--- DATA TO PROCESS Enclosed Below ---
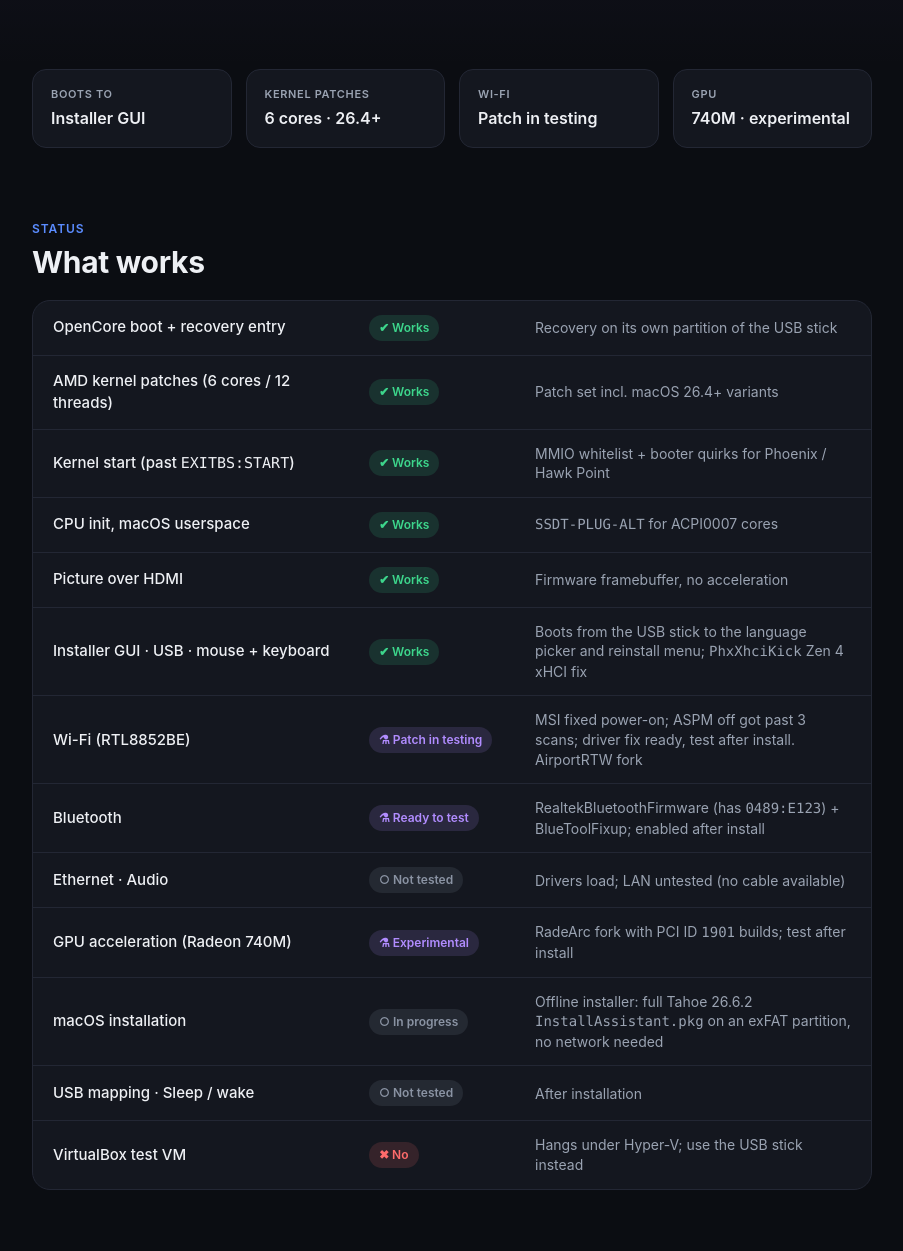
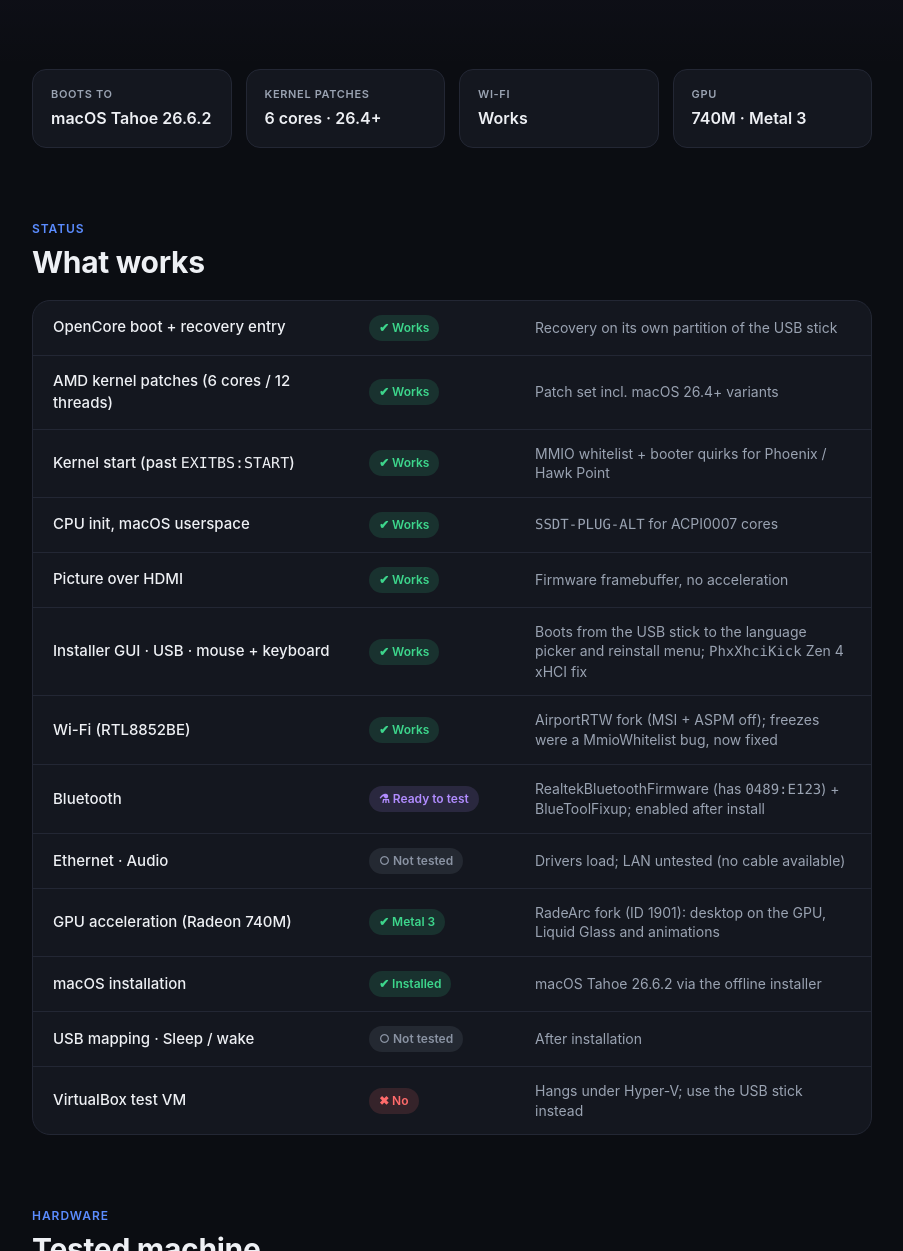
Before and after one commit to Real3rr0r303YT/Hackintosh-Ryzen5-220-740M, a plain HTML site: page docs/index.html in a window 1280 px wide. Shown: the part 632-1883 px from the top of the page, without its empty margins (188-1091 px from the left). Drawn offline with Linux system fonts and the light colour scheme.

Commit message:
Metal 3 on the Radeon 740M, macOS Tahoe installed
- RadeArc GPU tests A-D passed on the Ryzen 5 220 (Phoenix 2): firmware load,
  MES + queues, RADV 256/256; install.sh --windowserver: desktop on the GPU,
  system_profiler reports Metal 3
- Build-EFI -GpuAccel: amfi=0x80 amfi_get_out_of_my_way=0x1 -amfipassbeta -phxp2,
  csr-active-config 7F080000 (RadeArc INSTALL.md)
- scripts/Install-EfiToDisk.ps1: copy EFI\OC to the internal ESP (backup first),
  add an OpenCore UEFI boot entry first in the order; -Remove undoes it
- README / download page: Wi-Fi, GPU and installation now working

Co-Authored-By: Claude Opus 5.5 <noreply@anthropic.com>

```diff
--- a/docs/index.html
+++ b/docs/index.html
@@ -143,10 +143,10 @@
 
 <div class="wrap">
   <div class="stats">
-    <div class="stat"><small>Boots to</small><b>Installer GUI</b></div>
+    <div class="stat"><small>Boots to</small><b>macOS Tahoe 26.6.2</b></div>
     <div class="stat"><small>Kernel patches</small><b>6 cores · 26.4+</b></div>
-    <div class="stat"><small>Wi-Fi</small><b>Patch in testing</b></div>
-    <div class="stat"><small>GPU</small><b>740M · experimental</b></div>
+    <div class="stat"><small>Wi-Fi</small><b>Works</b></div>
+    <div class="stat"><small>GPU</small><b>740M · Metal 3</b></div>
   </div>
 
   <section id="status">
@@ -159,11 +159,11 @@
       <div class="row"><span class="f">CPU init, macOS userspace</span><span class="pill ok">✔ Works</span><span class="n"><code>SSDT-PLUG-ALT</code> for ACPI0007 cores</span></div>
       <div class="row"><span class="f">Picture over HDMI</span><span class="pill ok">✔ Works</span><span class="n">Firmware framebuffer, no acceleration</span></div>
       <div class="row"><span class="f">Installer GUI · USB · mouse + keyboard</span><span class="pill ok">✔ Works</span><span class="n">Boots from the USB stick to the language picker and reinstall menu; <code>PhxXhciKick</code> Zen 4 xHCI fix</span></div>
-      <div class="row"><span class="f">Wi-Fi (RTL8852BE)</span><span class="pill exp">⚗ Patch in testing</span><span class="n">MSI fixed power-on; ASPM off got past 3 scans; driver fix ready, test after install. <a href="https://github.com/Real3rr0r303YT/AirportRTW/tree/fix/zen4-msi-poll">AirportRTW fork</a></span></div>
+      <div class="row"><span class="f">Wi-Fi (RTL8852BE)</span><span class="pill ok">✔ Works</span><span class="n">AirportRTW fork (MSI + ASPM off); freezes were a MmioWhitelist bug, now fixed</span></div>
       <div class="row"><span class="f">Bluetooth</span><span class="pill exp">⚗ Ready to test</span><span class="n"><a href="https://github.com/Real3rr0r303YT/RealtekBluetoothFirmware">RealtekBluetoothFirmware</a> (has <code>0489:E123</code>) + BlueToolFixup; enabled after install</span></div>
       <div class="row"><span class="f">Ethernet · Audio</span><span class="pill todo">○ Not tested</span><span class="n">Drivers load; LAN untested (no cable available)</span></div>
-      <div class="row"><span class="f">GPU acceleration (Radeon 740M)</span><span class="pill exp">⚗ Experimental</span><span class="n">RadeArc fork with PCI ID <code>1901</code> builds; test after install</span></div>
-      <div class="row"><span class="f">macOS installation</span><span class="pill todo">○ In progress</span><span class="n">Offline installer: full Tahoe 26.6.2 <code>InstallAssistant.pkg</code> on an exFAT partition, no network needed</span></div>
+      <div class="row"><span class="f">GPU acceleration (Radeon 740M)</span><span class="pill ok">✔ Metal 3</span><span class="n">RadeArc fork (ID 1901): desktop on the GPU, Liquid Glass and animations</span></div>
+      <div class="row"><span class="f">macOS installation</span><span class="pill ok">✔ Installed</span><span class="n">macOS Tahoe 26.6.2 via the offline installer</span></div>
       <div class="row"><span class="f">USB mapping · Sleep / wake</span><span class="pill todo">○ Not tested</span><span class="n">After installation</span></div>
       <div class="row"><span class="f">VirtualBox test VM</span><span class="pill no">✖ No</span><span class="n">Hangs under Hyper-V; use the USB stick instead</span></div>
     </div>
```
Also changed, not shown: 3 other files.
--- End of Enclosed DATA TO PROCESS ---
#### EXERCISE AIM
From the entries above, extract each line containing "Works".

#### WRITTEN REPLY
+    <div class="stat"><small>Wi-Fi</small><b>Works</b></div>
       <div class="row"><span class="f">CPU init, macOS userspace</span><span class="pill ok">✔ Works</span><span class="n"><code>SSDT-PLUG-ALT</code> for ACPI0007 cores</span></div>
       <div class="row"><span class="f">Picture over HDMI</span><span class="pill ok">✔ Works</span><span class="n">Firmware framebuffer, no acceleration</span></div>
       <div class="row"><span class="f">Installer GUI · USB · mouse + keyboard</span><span class="pill ok">✔ Works</span><span class="n">Boots from the USB stick to the language picker and reinstall menu; <code>PhxXhciKick</code> Zen 4 xHCI fix</span></div>
+      <div class="row"><span class="f">Wi-Fi (RTL8852BE)</span><span class="pill ok">✔ Works</span><span class="n">AirportRTW fork (MSI + ASPM off); freezes were a MmioWhitelist bug, now fixed</span></div>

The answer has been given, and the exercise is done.